What the WWW? Why Can’t I Get to This Website?
It seems like such a little thing, but it’s a major annoyance if not a business-loser when you or your customers and clients can’t connect to a website. Sometimes, it’s a typo. Sometimes it’s just how you type in the website’s address.
Here’s how to make sure you connect. It’s really very simple: Pay attention to the website address you’re given. There are times to type “www,” and there are times not to. The most common misconnections occur when checking email over the Internet. Most people routinely type “www.email.domain.com” and get an error message or get directed to some web page they don’t want.
There’s a technical reason for this, but the simple explanation is that it’s all in the coding for the location on the Internet. Here are some things you should be aware of both as a website visitor or as a business owner who is having a website built.
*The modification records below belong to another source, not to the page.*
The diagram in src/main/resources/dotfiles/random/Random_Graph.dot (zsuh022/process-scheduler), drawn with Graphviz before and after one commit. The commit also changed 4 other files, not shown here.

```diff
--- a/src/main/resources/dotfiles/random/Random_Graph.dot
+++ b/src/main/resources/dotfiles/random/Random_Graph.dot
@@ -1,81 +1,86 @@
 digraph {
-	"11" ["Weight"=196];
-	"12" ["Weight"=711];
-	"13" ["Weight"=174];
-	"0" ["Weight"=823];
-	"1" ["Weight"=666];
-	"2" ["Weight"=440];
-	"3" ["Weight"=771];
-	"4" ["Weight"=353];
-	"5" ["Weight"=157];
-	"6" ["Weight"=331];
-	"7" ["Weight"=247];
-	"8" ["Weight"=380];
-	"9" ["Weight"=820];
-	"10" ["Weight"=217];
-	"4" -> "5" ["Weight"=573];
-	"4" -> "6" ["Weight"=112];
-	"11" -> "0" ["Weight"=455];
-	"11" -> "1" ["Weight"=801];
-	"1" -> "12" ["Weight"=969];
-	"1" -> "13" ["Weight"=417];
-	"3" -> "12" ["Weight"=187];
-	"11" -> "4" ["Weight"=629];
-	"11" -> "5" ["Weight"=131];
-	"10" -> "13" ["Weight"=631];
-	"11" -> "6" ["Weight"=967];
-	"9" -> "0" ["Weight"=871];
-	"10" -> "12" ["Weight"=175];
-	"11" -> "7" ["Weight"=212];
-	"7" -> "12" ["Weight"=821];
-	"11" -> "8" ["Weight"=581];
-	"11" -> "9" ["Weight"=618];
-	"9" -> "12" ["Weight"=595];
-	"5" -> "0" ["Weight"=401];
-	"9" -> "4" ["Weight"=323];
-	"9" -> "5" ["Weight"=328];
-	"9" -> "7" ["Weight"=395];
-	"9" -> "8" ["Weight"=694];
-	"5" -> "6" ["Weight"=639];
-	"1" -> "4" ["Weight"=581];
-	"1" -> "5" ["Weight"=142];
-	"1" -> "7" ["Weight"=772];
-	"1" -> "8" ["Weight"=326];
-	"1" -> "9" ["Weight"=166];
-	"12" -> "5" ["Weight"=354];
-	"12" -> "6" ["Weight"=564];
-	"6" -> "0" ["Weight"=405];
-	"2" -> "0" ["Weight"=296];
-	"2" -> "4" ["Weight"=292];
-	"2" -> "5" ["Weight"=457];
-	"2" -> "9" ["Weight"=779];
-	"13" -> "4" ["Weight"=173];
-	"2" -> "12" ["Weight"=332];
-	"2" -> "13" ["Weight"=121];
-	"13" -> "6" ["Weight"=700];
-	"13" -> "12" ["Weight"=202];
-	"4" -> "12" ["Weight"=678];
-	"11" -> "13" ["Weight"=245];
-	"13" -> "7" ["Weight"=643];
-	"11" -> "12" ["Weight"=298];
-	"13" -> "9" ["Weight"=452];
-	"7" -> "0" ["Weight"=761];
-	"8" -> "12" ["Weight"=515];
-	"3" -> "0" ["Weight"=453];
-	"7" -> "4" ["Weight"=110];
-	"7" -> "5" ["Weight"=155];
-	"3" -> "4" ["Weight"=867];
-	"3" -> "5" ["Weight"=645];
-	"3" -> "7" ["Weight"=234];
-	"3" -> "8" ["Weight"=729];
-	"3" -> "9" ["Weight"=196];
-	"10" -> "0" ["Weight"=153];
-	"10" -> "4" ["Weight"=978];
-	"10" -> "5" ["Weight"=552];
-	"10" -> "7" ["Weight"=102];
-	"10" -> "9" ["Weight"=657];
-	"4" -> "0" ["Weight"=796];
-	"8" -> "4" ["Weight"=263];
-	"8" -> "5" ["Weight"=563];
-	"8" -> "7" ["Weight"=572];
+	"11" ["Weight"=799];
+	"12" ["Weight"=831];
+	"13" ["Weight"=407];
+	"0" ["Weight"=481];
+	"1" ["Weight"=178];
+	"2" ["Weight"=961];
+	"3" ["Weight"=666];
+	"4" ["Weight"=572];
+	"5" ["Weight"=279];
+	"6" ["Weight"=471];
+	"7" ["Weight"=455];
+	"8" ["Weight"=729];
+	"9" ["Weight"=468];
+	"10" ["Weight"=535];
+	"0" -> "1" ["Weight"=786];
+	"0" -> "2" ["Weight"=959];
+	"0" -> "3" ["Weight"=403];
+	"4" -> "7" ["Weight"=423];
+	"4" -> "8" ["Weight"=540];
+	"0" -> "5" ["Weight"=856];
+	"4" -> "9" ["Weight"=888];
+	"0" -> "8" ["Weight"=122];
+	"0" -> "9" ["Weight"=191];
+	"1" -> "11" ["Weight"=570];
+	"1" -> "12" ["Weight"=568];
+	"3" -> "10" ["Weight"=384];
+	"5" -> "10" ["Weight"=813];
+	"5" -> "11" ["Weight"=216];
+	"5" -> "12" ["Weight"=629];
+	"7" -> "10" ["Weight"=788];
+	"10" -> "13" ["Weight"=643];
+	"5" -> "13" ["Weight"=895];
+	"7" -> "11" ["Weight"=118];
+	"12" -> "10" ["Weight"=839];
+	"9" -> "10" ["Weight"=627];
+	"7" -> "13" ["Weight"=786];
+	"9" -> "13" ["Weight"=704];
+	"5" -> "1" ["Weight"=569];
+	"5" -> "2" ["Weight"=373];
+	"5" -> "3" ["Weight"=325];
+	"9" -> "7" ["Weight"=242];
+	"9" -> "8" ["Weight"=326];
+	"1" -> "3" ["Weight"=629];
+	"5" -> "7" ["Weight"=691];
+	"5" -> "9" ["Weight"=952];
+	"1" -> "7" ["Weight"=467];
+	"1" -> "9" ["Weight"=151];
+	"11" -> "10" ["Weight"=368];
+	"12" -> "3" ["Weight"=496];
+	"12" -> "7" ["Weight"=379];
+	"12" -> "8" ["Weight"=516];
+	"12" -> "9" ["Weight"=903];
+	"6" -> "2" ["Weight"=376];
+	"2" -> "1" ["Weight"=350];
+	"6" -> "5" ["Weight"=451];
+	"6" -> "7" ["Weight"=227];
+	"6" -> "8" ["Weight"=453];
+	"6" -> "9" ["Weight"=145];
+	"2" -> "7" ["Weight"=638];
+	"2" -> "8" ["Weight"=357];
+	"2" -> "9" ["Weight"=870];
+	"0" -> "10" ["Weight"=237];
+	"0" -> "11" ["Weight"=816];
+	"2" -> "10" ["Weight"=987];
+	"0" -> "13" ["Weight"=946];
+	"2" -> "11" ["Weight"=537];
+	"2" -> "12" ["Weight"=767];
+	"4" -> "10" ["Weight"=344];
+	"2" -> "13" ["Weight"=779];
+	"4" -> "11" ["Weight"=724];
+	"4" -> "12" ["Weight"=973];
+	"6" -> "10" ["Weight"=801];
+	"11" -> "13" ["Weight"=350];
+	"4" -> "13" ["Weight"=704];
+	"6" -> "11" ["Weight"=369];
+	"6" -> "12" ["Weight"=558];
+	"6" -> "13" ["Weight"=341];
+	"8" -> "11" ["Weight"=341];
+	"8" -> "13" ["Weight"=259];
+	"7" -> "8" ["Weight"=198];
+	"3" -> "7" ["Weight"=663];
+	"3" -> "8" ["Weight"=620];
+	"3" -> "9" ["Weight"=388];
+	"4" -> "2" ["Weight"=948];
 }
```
As someone who’s going to a website, make sure you type the address as instructed. If you’re instructed to type in the “www” prefix, do it. Browsers will use your browsing history to connect you without typing in the full address later, but on the first visit, follow instructions. If you are given specific instructions NOT to type in www, don’t type it. It’s a reflex for most of us, so take a second look. It’s one of the most common mistakes for not connecting to webmail sites. Some ISPs or browsers may offer some suggestions and ask you which website or address you trying to reach.
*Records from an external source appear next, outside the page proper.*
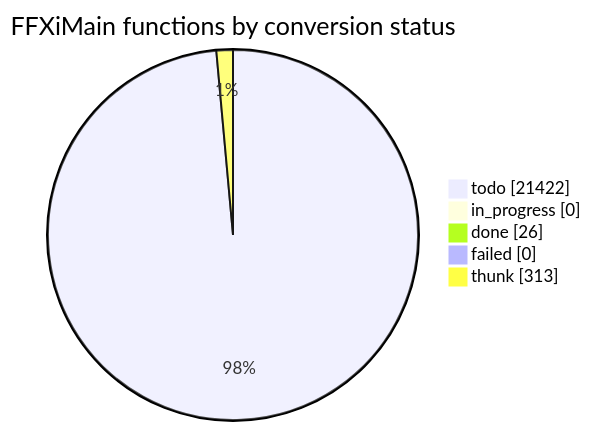
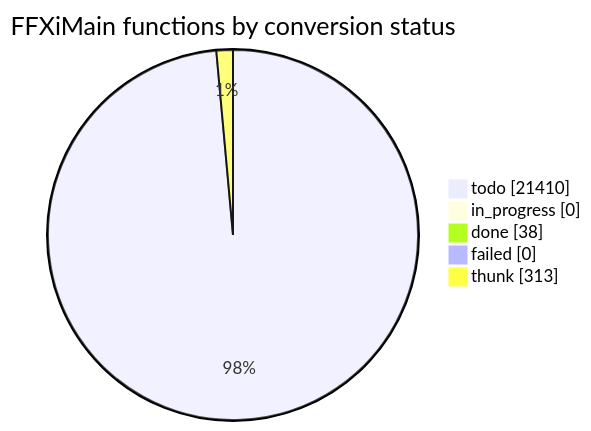
One commit to cowrevenge/cow_kuluu_xi_anything changed the diagram in docs/cow/STATUS.md. Above: the diagram before and after it, drawn with Mermaid. The commit also changed other lines of this file and 19 other files, not shown here.

````diff
--- a/docs/cow/STATUS.md
+++ b/docs/cow/STATUS.md
@@ -18,9 +18,9 @@
 ```mermaid
 pie showData
     title FFXiMain functions by conversion status
-    "todo" : 21422
+    "todo" : 21410
     "in_progress" : 0
-    "done" : 26
+    "done" : 38
     "failed" : 0
     "thunk" : 313
 ```
````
And while we’re talking about visiting websites, make sure you type in the web address in your browser’s address bar. Search-engine providers, such as Google, Yahoo and Bing all have search bars that sit near the address bar. If you type in a web address in a search bar, you’ll go to a search page.
If you are building a website or having it done for you, make sure you or your web builder codes your address as a c-name record. Again, it’s technical, but a c-name record will enable people to type in your domain name without the www, and that will help make sure customers, clients and prospects connect with you.
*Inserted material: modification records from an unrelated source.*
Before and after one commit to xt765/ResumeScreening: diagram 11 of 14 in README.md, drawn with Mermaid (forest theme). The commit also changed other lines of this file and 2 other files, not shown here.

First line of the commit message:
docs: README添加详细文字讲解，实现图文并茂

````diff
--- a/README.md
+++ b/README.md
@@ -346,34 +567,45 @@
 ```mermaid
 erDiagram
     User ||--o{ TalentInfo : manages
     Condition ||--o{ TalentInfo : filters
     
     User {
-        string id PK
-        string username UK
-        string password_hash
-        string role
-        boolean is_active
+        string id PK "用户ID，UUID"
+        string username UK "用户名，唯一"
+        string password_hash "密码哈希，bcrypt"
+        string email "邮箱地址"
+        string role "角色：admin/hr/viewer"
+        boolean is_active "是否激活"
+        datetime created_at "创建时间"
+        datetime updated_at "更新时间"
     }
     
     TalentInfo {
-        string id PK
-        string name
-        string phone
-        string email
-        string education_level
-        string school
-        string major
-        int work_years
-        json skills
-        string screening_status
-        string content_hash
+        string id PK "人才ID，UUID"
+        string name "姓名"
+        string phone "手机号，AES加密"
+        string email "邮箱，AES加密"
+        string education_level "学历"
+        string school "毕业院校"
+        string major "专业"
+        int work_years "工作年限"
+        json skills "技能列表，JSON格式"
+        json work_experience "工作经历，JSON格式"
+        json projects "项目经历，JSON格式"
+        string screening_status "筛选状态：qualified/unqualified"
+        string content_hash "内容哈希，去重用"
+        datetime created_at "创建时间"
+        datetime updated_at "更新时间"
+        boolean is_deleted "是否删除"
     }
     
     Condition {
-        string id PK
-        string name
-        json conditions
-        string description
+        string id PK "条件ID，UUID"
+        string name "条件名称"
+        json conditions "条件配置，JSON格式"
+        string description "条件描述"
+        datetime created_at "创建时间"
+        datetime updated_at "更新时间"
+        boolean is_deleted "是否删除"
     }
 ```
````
Dare we say it, connecting is critical. You don’t want a customer, client or prospect to get inconvenienced or not contact you at all. Just remember to tell your web builder to code your site so it can be accessed more easily.
If you have any concerns about coding for easier connectivity or need help in talking to your web builder, talk to us. Our phone line – 973-433-6676 – is always available, and we respond to email.
This article was published in Technology Update, the monthly newsletter from Sterling Rose LLC.